**Work instruction**
Count the lines below that hold the string "left". Give only that number.

(Recorded data)

BEGIN

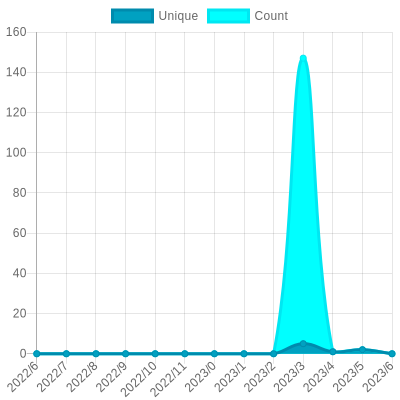
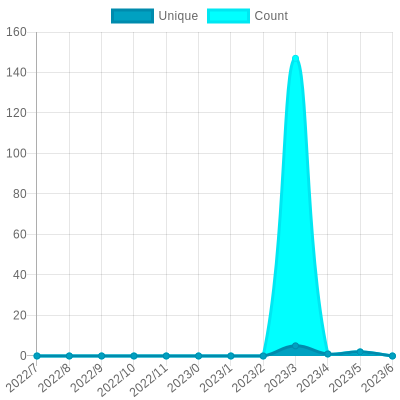
Update views

diff --git a/README.md b/README.md
@@ -26,7 +26,7 @@ The project created and maintained by [gayanvoice](https://github.com/gayanvoice
 			</a>
 		</td>
 		<td>
-			2022/7/29 12:30 AM UTC
+			2022/7/30 12:26 AM UTC
 		</td>
 		<td>
 			9
@@ -37,7 +37,7 @@ The project created and maintained by [gayanvoice](https://github.com/gayanvoice
 	</tr>
 </table>
 
-<small><i>Last updated on 2022/7/31 6:01 PM UTC</i></small>
+<small><i>Last updated on 2022/8/1 12:35 AM UTC</i></small>
 
 ## ✂Copy and 📋 Paste
 ### Total Views Badge

diff --git a/readme/461275909/year.md b/readme/461275909/year.md
@@ -150,21 +150,10 @@
 			<code>0</code>
 		</td>
 	</tr>
-	<tr>
-		<td>
-			<code>2021/7/1</code>
-		</td>
-		<td>
-			<code>0</code>
-		</td>
-		<td>
-			<code>0</code>
-		</td>
-	</tr>
 </table>
 
 </details>
-<small><i>Last updated on 2022/7/31 6:01 PM UTC</i></small>
+<small><i>Last updated on 2022/8/1 12:35 AM UTC</i></small>
 
 ## ✂Copy and 📋 Paste
 ### SVG Badge
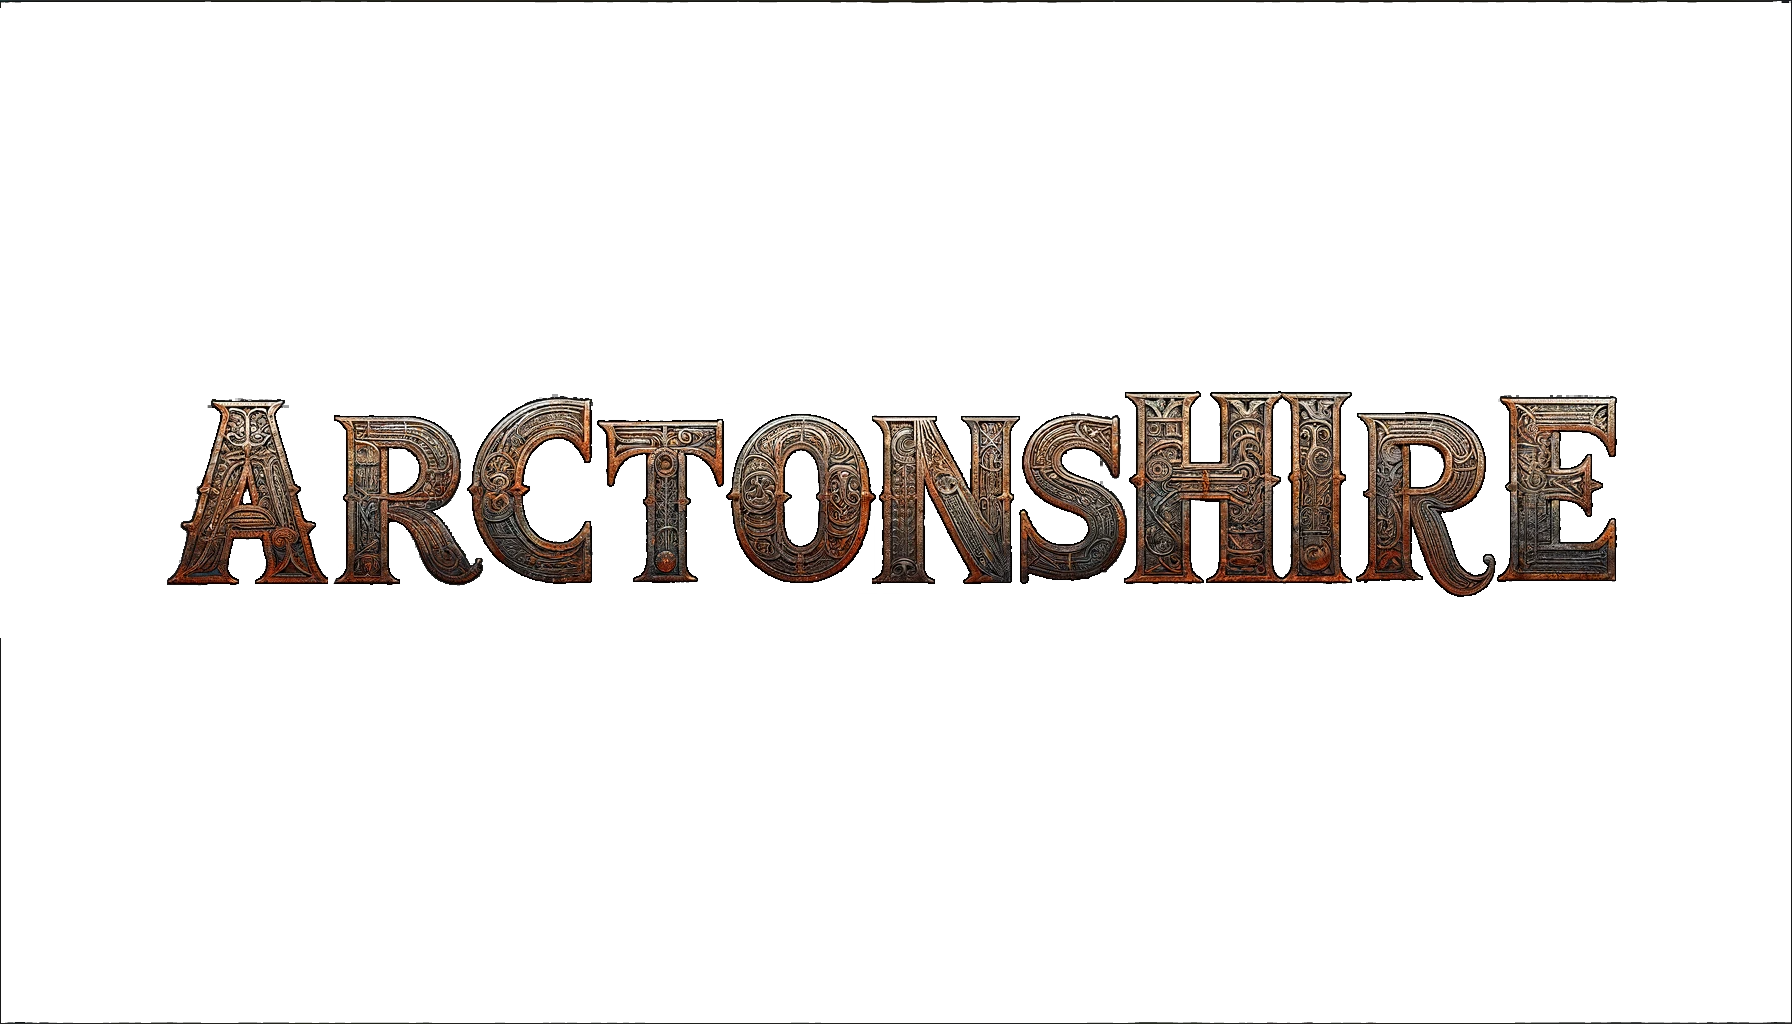
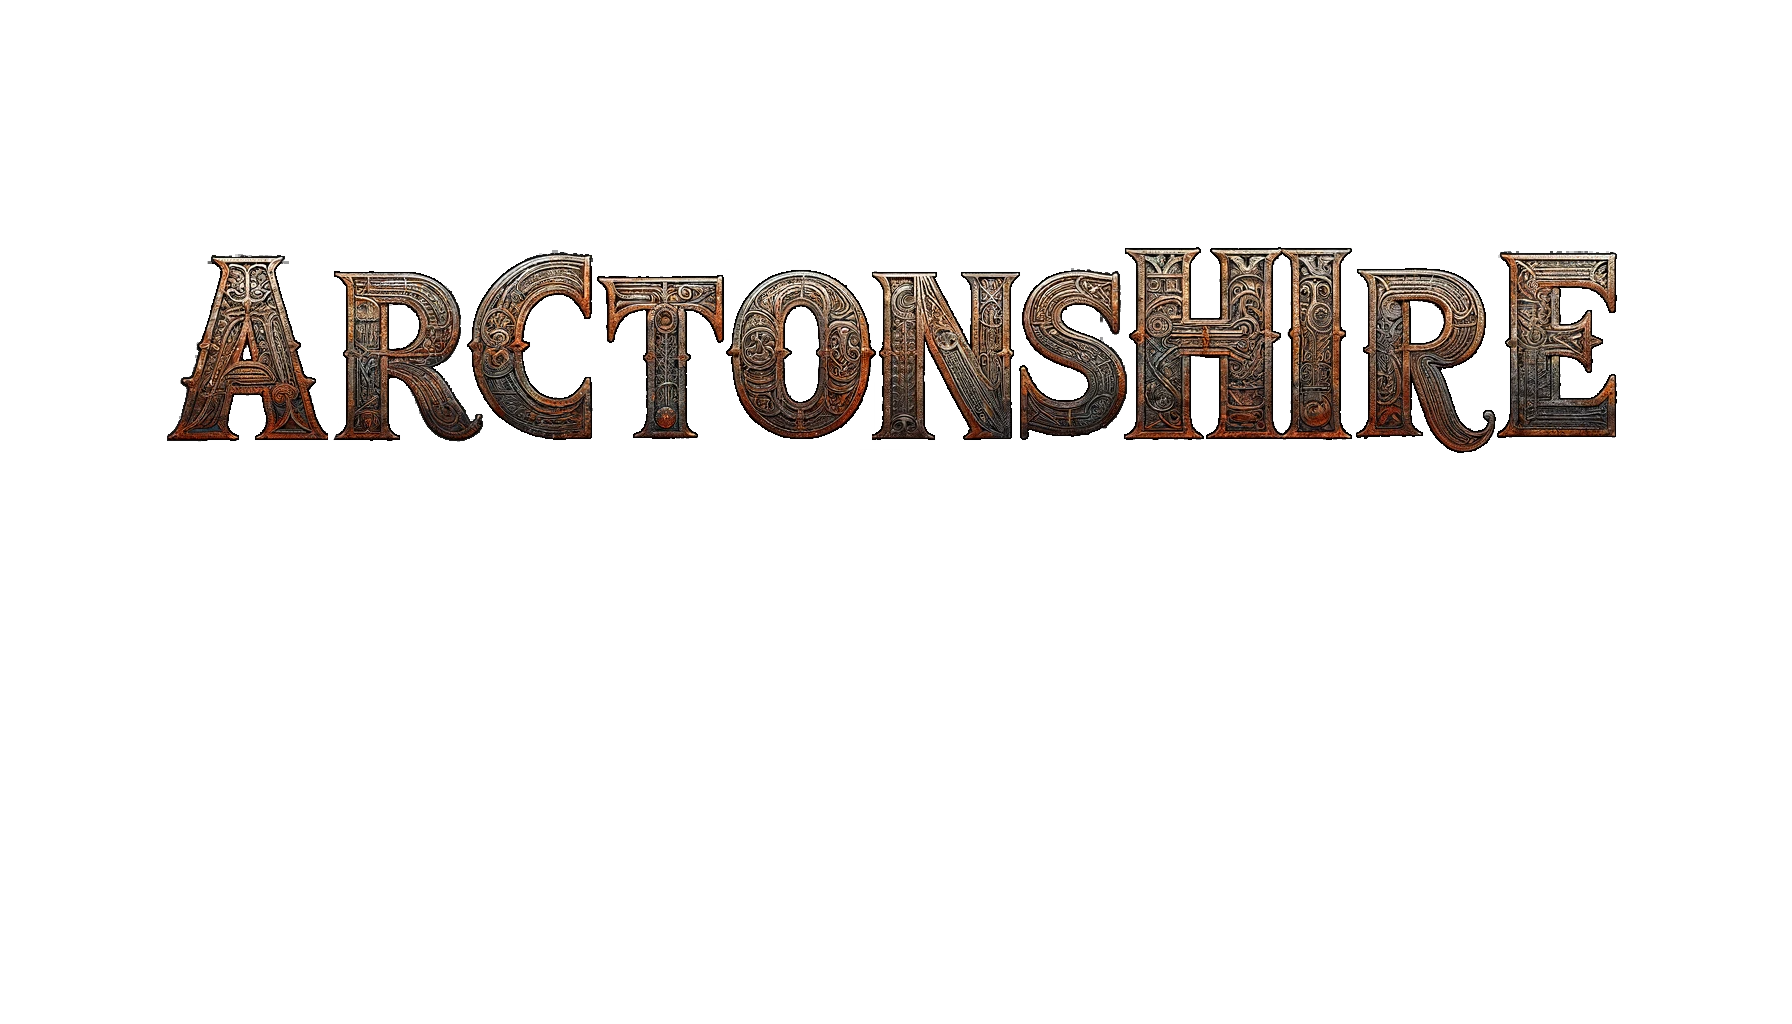
Update page

Changed region(s): [[0.0938, 0.2188, 0.9062, 0.5938]]

diff --git a/styles.css b/styles.css
@@ -1,33 +1,27 @@
 body {
     font-family: Arial, sans-serif;
-    margin: 0; /* updated margin */
+    margin: 0;
     text-align: center;
-    background-color: #000000; /* perfect black background */
+    background-color: #000000;
     color: #ffffff;
 }
 
+.container {
+    display: flex;
+    justify-content: center;
+    align-items: center;
+    min-height: 100vh;
+}
+
 .side-image {
-    position: fixed;
-    top: 0;
-    bottom: 0;
-    height: 100%;
-    width: auto;
+    flex: 1;
+    display: flex;
+    justify-content: center;
+    align-items: center;
+    background-color: #000000;
 }
 
-.left {
-    left: 0;
-}
-
-.right {
-    right: 0;
-}
-
-.center-content {
-    text-align: center;
-    position: relative;
-    z-index: 1;
-}
-
+.side-image img,
 .center-image {
     max-width: 100%;
     height: auto;
@@ -35,6 +29,28 @@ body {
     margin: auto;
 }
 
+.center-content {
+    flex: 2;
+    text-align: center;
+    position: relative;
+}
+
+.center-text {
+    position: absolute;
+    top: 60%;
+    left: 50%;
+    transform: translate(-50%, -50%);
+    background-color: rgba(0, 0, 0, 0.7);
+    padding: 20px;
+    border-radius: 10px;
+}
+
 a {
     color: #61dafb;
+    text-decoration: none;
+}
+
+.description {
+    margin: 10px 0;
+    color: #ffffff;
 }

diff --git a/index.html b/index.html
@@ -5,13 +5,21 @@
     <link rel="stylesheet" type="text/css" href="styles.css">
 </head>
 <body>
-    <img src="assets/knight.png" class="side-image left">
-    <div class="center-content">
-        <h1>Welcome to Arctonshire</h1>
-        <p>This is the home of the Arctonshire project on GitHub Pages.</p>
-        <p>Visit our <a href="https://github.com/MichaelStritt/arctonshire">GitHub repository</a> to learn more.</p>
-        <img src="assets/arctonshire.png" class="center-image">
+    <div class="container">
+        <div class="side-image left">
+            <img src="assets/knight.png">
+        </div>
+        <div class="center-content">
+            <a href="https://github.com/MichaelStritt/arctonshire">
+                <img src="assets/arctonshire.png" class="center-image" alt="Arctonshire">
+                <div class="center-text">
+                    <p class="description">Adventure coming soon...</p>
+                </div>
+            </a>
+        </div>
+        <div class="side-image right">
+            <img src="assets/bear.png">
+        </div>
     </div>
-    <img src="assets/bear.png" class="side-image right">
 </body>
 </html>
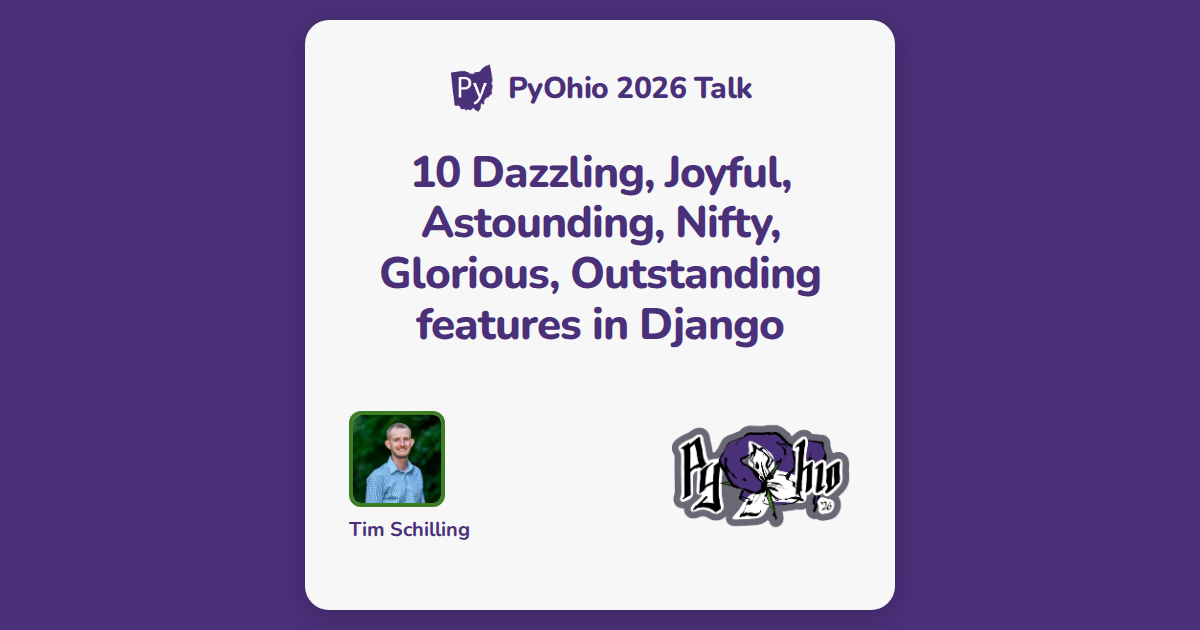
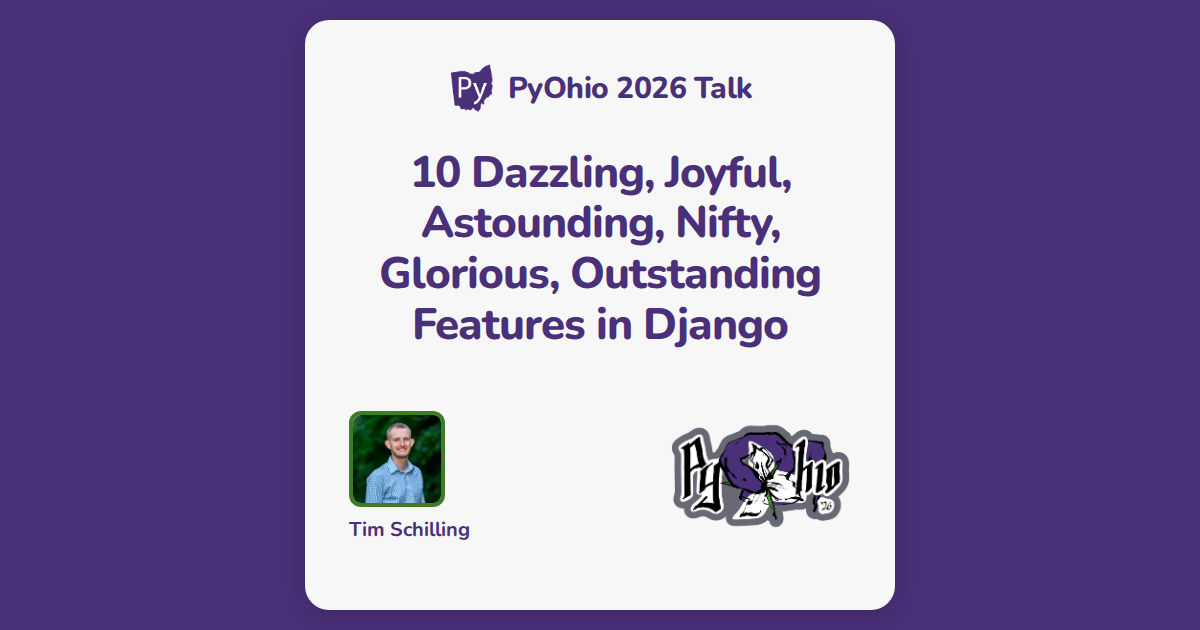
Update data and OG images from PreTalx (#606)

Changed region(s): [[0.3392, 0.4825, 0.6783, 0.5429]]

diff --git a/2026/content/program/talks/10-dazzling-joyful-astounding-nifty-glorious-outstanding-in.md b/2026/content/program/talks/10-dazzling-joyful-astounding-nifty-glorious-outstanding-in.md
@@ -1,11 +1,11 @@
 ---
-title: 10 Dazzling, Joyful, Astounding, Nifty, Glorious, Outstanding features in Django
+title: 10 Dazzling, Joyful, Astounding, Nifty, Glorious, Outstanding Features in Django
 page_type: talk
 code: Q8TUKB
 duration: 30
 type: 30 Minute Talk
 qna: true
-qna_channel: 10 Dazzling, Joyful, Astounding, Nifty, Glorious, Outstanding features in Django
+qna_channel: 10 Dazzling, Joyful, Astounding, Nifty, Glorious, Outstanding Features in Django
 speakers:
   - name: Tim Schilling
     slug: tim-schilling

diff --git a/2026/content/program/schedule.md b/2026/content/program/schedule.md
@@ -56,7 +56,7 @@ schedule:
       - time: 11:00 AM
         kind: talks
         cells:
-          - title: 10 Dazzling, Joyful, Astounding, Nifty, Glorious, Outstanding features in Django
+          - title: 10 Dazzling, Joyful, Astounding, Nifty, Glorious, Outstanding Features in Django
             slug: 10-dazzling-joyful-astounding-nifty-glorious-outstanding-in
             speakers: Tim Schilling
           - title: Failed Experiments in Vibe Coding

diff --git a/2026/content/program/speakers/tim-schilling.md b/2026/content/program/speakers/tim-schilling.md
@@ -20,7 +20,7 @@ talks:
         avatar: /2026/img/speakers/rachell-calhoun.webp
   - code: Q8TUKB
     slug: 10-dazzling-joyful-astounding-nifty-glorious-outstanding-in
-    title: 10 Dazzling, Joyful, Astounding, Nifty, Glorious, Outstanding features in Django
+    title: 10 Dazzling, Joyful, Astounding, Nifty, Glorious, Outstanding Features in Django
     type: 30 Minute Talk
     speakers:
       - name: Tim Schilling

diff --git a/2026/content/program/talks/index.md b/2026/content/program/talks/index.md
@@ -4,7 +4,7 @@ page_type: talks_listing
 unlisted: true
 talks:
   - slug: 10-dazzling-joyful-astounding-nifty-glorious-outstanding-in
-    title: 10 Dazzling, Joyful, Astounding, Nifty, Glorious, Outstanding features in Django
+    title: 10 Dazzling, Joyful, Astounding, Nifty, Glorious, Outstanding Features in Django
     type: 30 Minute Talk
     speakers:
       - name: Tim Schilling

END

**Answer area**
5